The Taiwan Sun Cake Museum (全安堂太阳饼博物馆) is dedicated to showcasing the history of sun cake, also known as tai yang bing, a classic Taiwanese pastry originating from Taichung. The sun cake is a sweet pastry that is filled with maltose and has a distinctive round shape and a flaky exterior.
The history of sun cake
As per Wikipedia, the idea of the sun cake was derived from the malt cake created by Lin Jiakun in Shekou, Shengang District, Taichung City. The Lin family used condensed malt sugar as the filling for their cake pastries, which were later altered by pastry chef Wei Qing-hai to their current form. Now, sun cakes are a renowned snack from Taichung and are often packaged in special gift boxes as souvenirs for tourists.
Taiwan Sun Cake Museum
The museum is located in Quan An Tang (全安堂), a former pharmacy that once sold medicinal products and everyday essentials. Despite its past as a pharmacy, the building’s exterior has a historical appearance, characterised by its red bricks, arches, and carvings, making it a fitting location for a museum.
Upon entering the museum, I was initially struck by its appearance, which seemed more like a high-end retail store with various products for sale displayed in glass cases. There were also seating areas available for those who wished to purchase and try some pastries on-site.
While we were supposed to be able to observe the making of sun cakes in real-time, no chef was present during our visit.
Proceeding to the second floor, that’s where the main exhibition is housed. Visitors can gain more insight into the life story of Wei Qing-hai and the tools used to make sun cakes, among other things.
Tasting the pastries
Decided to purchase a few pieces of pastries to sample. The sales staff was eager to promote the large gift boxes, but we opted for individual pieces, as we only wanted to try them for fun.
Sun cake (original)
My experience with sun cakes was limited, so I couldn’t accurately determine if it was good or not. However, my personal opinion was that the taste was a bit lacklustre. While it wasn’t overly sweet, it also lacked sufficient flavour. The crust was extremely flaky, though. On the whole, the pastries tasted fresh.
Sun cake (honey)
This sun cake tasted better than expected, with the honey flavor being particularly prominent.
In comparison, I found the pineapple cake to be more to my liking than the sun cakes, although it still wasn’t the best I’ve ever tasted.
I thought the term “museum” is misleading as the exhibits were not particularly noteworthy. Essentially, this location serves primarily as a tourist-oriented food gift shop. The prices are on the high end, likely due to the use of high-quality packaging, which in my opinion was not necessary.

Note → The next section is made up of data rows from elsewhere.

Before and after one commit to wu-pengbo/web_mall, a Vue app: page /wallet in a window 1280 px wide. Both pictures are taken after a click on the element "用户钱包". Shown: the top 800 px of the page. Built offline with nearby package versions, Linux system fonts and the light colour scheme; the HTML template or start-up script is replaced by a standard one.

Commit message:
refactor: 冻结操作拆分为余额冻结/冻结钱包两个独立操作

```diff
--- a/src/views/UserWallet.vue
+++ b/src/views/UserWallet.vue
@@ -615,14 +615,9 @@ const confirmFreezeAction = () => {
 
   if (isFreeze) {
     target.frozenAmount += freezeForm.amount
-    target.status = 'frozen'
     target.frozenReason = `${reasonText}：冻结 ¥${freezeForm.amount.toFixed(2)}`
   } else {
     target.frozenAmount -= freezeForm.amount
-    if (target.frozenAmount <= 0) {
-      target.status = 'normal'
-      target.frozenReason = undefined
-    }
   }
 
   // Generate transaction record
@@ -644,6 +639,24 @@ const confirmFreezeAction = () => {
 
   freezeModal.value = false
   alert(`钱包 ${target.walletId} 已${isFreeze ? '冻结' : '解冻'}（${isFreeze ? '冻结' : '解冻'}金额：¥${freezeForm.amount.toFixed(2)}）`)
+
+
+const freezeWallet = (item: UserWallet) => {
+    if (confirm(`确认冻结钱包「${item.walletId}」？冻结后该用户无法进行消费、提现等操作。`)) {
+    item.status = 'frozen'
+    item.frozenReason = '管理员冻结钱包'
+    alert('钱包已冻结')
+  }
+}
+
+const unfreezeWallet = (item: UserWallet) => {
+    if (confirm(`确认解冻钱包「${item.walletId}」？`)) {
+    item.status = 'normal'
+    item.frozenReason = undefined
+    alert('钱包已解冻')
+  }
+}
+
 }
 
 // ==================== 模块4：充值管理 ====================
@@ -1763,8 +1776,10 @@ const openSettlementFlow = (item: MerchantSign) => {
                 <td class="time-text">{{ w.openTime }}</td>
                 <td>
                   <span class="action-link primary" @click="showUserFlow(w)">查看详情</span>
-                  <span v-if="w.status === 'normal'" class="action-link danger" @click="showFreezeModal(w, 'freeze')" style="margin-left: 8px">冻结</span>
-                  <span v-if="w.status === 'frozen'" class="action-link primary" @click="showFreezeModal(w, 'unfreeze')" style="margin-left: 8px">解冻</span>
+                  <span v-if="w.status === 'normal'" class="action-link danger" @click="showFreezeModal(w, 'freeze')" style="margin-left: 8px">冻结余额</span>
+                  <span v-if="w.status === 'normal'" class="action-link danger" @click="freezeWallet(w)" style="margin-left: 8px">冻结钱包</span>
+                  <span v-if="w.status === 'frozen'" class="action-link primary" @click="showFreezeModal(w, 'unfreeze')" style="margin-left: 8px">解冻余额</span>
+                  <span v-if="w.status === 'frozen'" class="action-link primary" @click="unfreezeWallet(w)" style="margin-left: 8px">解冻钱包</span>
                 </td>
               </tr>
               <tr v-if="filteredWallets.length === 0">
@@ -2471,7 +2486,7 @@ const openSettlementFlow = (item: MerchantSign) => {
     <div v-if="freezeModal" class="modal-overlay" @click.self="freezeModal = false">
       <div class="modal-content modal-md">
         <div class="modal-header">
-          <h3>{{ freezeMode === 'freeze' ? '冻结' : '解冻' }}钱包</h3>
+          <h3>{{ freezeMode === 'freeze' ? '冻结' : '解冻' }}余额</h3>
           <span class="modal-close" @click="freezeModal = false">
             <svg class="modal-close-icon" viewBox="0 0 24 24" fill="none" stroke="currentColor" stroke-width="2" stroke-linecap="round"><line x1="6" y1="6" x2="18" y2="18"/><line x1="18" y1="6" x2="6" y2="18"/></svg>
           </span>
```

Furthermore, the sun cakes themselves were not particularly impressive. During our visit, we were the only visitors, which was amusing. If you have spare time, you could visit this place. However, if you have limited time, it may be best to skip this “attraction.”